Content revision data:

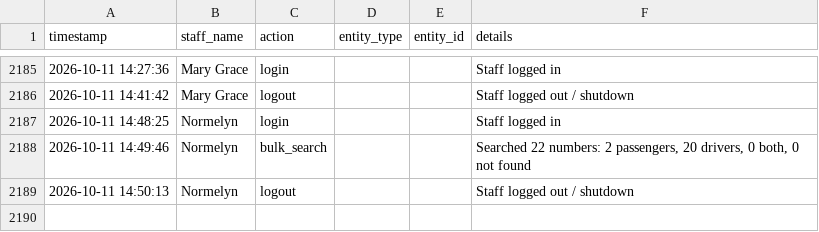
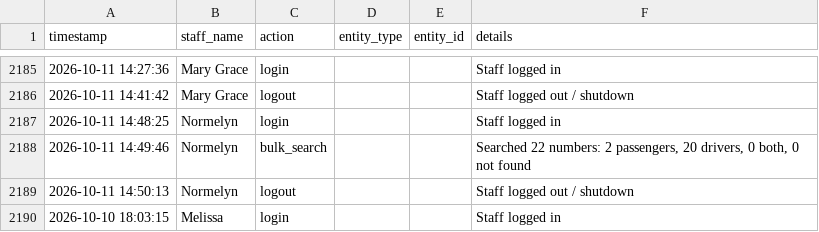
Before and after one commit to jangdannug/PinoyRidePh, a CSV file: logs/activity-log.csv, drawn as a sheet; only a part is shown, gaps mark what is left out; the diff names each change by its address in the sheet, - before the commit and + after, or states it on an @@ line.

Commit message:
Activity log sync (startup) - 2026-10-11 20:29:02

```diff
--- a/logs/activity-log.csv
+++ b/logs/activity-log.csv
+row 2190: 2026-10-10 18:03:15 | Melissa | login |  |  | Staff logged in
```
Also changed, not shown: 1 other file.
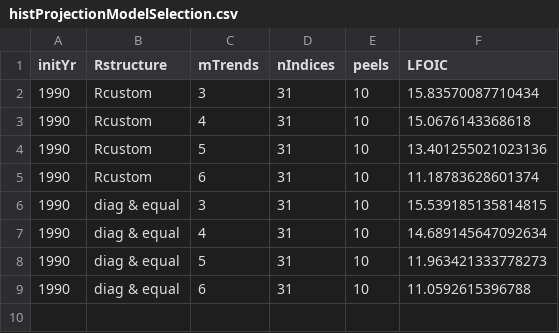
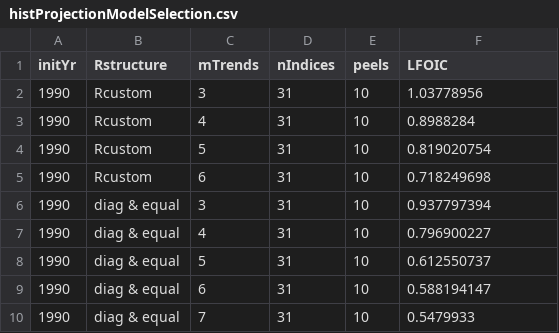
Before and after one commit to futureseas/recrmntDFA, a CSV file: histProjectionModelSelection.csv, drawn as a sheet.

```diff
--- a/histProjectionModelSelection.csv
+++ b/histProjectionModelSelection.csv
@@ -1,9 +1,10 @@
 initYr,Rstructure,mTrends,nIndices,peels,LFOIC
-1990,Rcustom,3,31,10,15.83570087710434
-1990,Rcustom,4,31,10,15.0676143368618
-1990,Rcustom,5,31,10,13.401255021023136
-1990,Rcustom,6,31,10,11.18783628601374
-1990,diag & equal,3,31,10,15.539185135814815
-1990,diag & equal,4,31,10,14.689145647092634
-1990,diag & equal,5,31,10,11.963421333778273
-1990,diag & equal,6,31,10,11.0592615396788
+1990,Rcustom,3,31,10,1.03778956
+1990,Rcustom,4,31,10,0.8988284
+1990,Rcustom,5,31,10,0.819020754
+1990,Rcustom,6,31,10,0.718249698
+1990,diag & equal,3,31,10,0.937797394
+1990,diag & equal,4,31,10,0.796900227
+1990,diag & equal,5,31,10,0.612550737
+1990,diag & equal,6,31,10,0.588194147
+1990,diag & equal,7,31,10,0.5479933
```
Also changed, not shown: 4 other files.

--

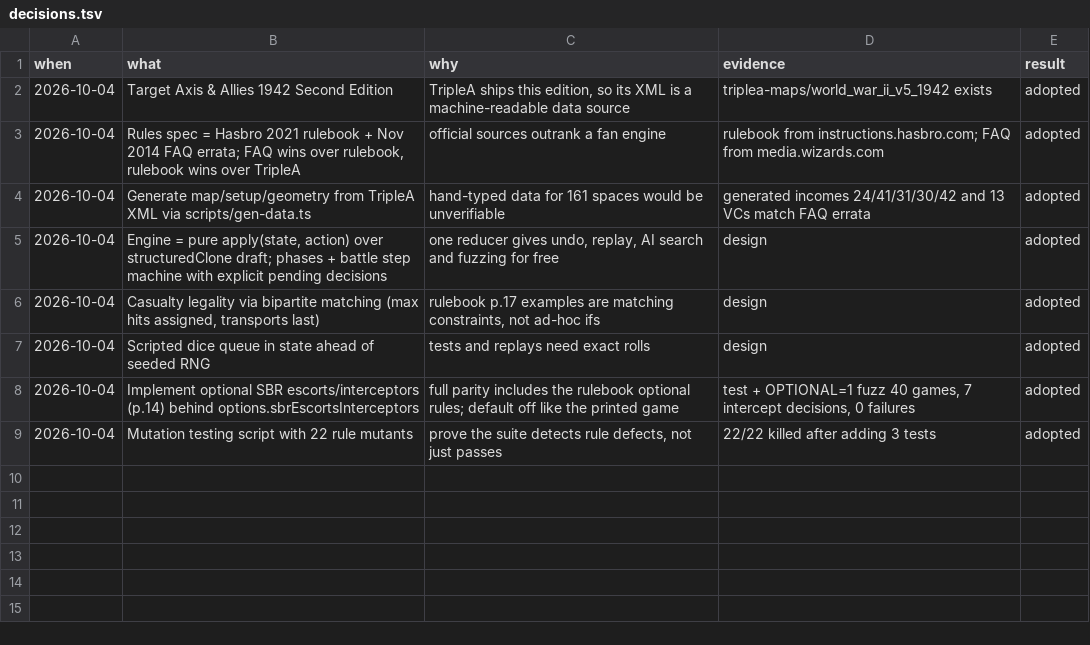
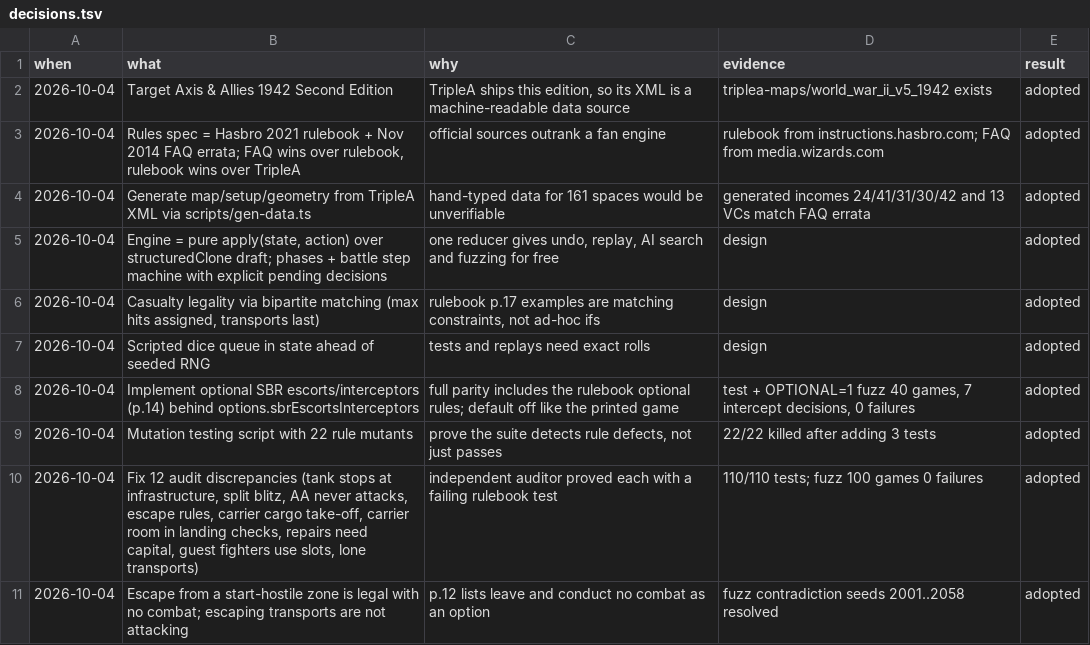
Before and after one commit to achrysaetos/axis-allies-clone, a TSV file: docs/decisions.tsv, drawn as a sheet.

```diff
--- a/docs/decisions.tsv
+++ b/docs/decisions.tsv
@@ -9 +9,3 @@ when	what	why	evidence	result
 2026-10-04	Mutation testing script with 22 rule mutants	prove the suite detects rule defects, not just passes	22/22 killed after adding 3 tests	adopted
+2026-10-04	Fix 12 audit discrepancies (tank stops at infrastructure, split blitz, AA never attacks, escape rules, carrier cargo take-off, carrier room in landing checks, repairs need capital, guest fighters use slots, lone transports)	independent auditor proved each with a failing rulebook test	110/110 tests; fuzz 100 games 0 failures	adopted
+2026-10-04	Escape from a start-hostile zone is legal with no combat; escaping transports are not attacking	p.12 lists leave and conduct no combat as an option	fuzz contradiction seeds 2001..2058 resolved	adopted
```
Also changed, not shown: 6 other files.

* * *

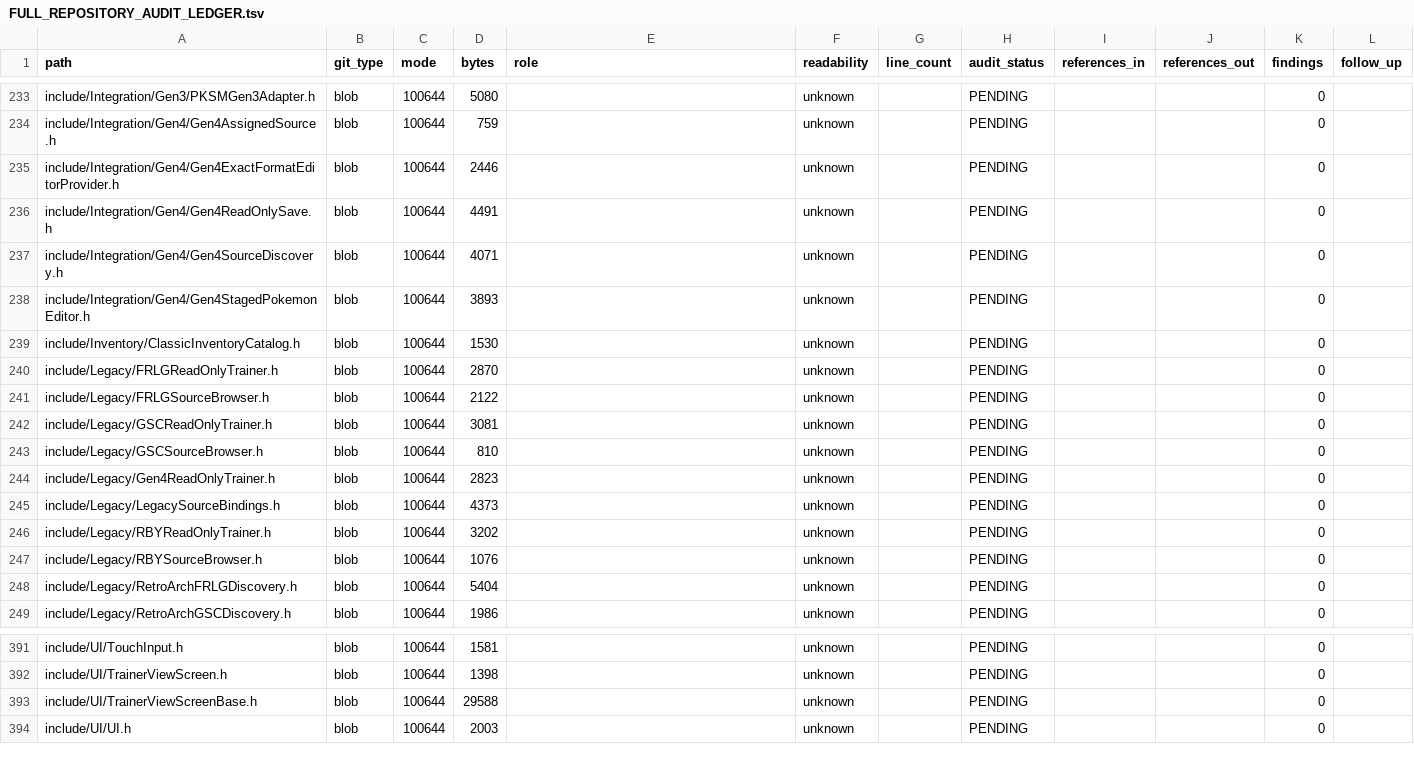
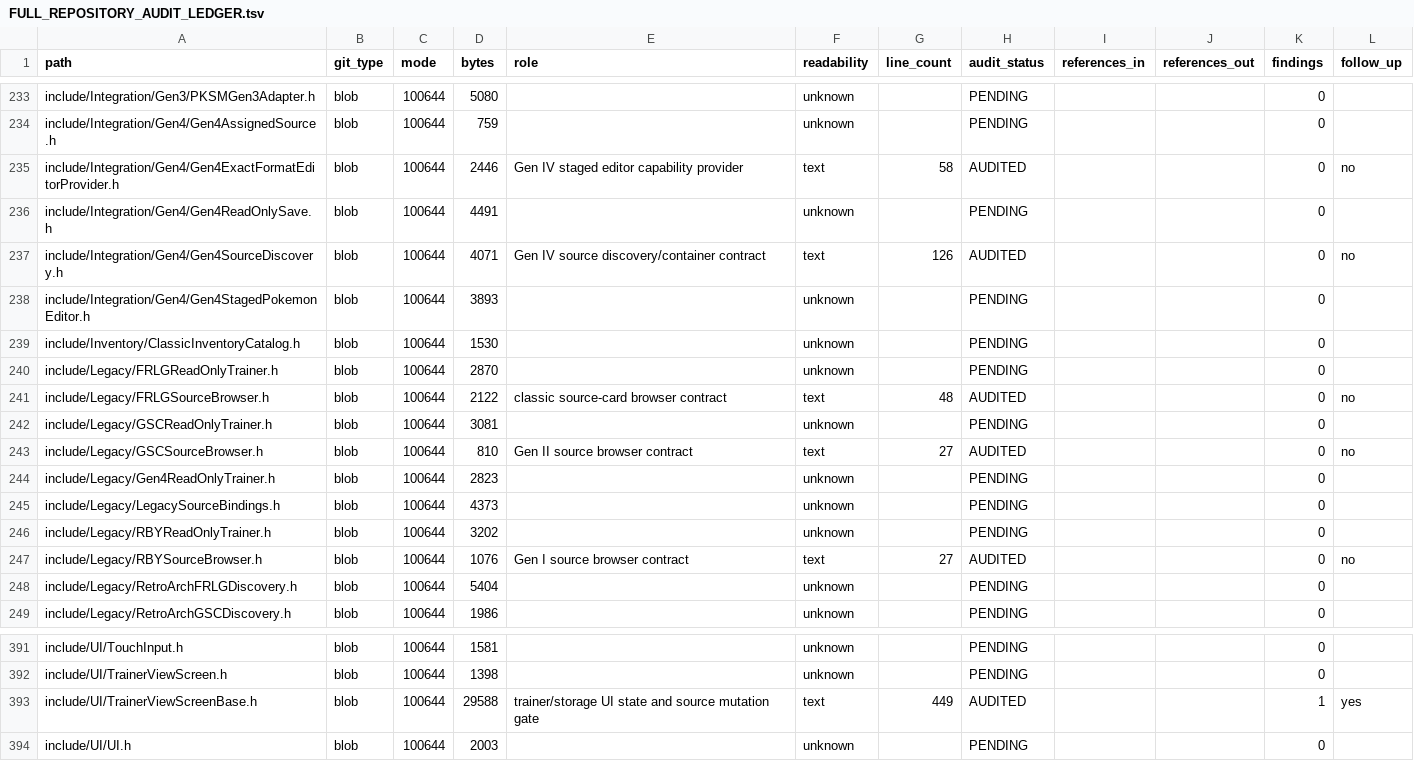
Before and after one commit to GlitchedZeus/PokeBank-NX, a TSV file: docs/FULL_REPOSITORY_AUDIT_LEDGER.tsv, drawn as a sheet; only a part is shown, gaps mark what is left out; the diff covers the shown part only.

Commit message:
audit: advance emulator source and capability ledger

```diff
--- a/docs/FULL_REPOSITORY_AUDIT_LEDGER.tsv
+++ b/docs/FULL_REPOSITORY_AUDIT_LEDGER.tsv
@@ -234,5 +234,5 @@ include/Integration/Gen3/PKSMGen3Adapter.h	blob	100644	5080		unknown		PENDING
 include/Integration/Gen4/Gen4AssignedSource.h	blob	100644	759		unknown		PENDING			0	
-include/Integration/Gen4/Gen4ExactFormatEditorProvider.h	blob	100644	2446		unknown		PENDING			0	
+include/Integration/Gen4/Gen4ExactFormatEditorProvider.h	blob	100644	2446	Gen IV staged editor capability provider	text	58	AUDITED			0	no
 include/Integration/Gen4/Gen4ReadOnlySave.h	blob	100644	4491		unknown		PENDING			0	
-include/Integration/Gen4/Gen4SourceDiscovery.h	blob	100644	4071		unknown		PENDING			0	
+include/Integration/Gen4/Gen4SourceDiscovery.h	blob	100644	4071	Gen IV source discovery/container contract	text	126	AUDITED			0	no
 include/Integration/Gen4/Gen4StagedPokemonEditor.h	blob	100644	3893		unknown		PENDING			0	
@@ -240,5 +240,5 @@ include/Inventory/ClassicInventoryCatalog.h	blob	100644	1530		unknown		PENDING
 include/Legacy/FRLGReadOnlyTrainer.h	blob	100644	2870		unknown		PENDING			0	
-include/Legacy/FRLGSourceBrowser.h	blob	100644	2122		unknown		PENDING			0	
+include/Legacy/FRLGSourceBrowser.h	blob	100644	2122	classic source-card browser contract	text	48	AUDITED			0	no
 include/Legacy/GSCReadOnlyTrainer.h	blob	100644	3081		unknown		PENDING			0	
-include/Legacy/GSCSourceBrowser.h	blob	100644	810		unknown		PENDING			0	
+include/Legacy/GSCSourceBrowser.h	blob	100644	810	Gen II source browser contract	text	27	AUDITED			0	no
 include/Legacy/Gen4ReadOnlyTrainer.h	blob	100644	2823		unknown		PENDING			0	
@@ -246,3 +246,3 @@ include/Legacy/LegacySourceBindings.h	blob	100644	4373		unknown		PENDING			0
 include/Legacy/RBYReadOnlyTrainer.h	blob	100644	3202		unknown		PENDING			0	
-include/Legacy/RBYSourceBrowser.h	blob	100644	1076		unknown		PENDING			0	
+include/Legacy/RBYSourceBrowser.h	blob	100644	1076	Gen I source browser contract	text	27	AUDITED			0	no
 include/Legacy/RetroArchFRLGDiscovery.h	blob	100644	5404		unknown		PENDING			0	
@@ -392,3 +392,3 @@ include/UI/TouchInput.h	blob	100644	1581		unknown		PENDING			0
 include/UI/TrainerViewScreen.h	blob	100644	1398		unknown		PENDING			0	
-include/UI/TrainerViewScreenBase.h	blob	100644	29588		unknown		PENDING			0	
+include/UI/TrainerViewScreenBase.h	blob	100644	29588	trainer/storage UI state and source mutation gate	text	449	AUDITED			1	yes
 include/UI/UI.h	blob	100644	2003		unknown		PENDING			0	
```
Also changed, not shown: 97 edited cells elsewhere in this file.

REQUIREMENT:
Every line above in which the word "after" is present must be copied into the answer.

EXERCISE SOLUTION:
Before and after one commit to jangdannug/PinoyRidePh, a CSV file: logs/activity-log.csv, drawn as a sheet; only a part is shown, gaps mark what is left out; the diff names each change by its address in the sheet, - before the commit and + after, or states it on an @@ line.
Before and after one commit to futureseas/recrmntDFA, a CSV file: histProjectionModelSelection.csv, drawn as a sheet.
Before and after one commit to achrysaetos/axis-allies-clone, a TSV file: docs/decisions.tsv, drawn as a sheet.
 2026-10-04	Mutation testing script with 22 rule mutants	prove the suite detects rule defects, not just passes	22/22 killed after adding 3 tests	adopted
Before and after one commit to GlitchedZeus/PokeBank-NX, a TSV file: docs/FULL_REPOSITORY_AUDIT_LEDGER.tsv, drawn as a sheet; only a part is shown, gaps mark what is left out; the diff covers the shown part only.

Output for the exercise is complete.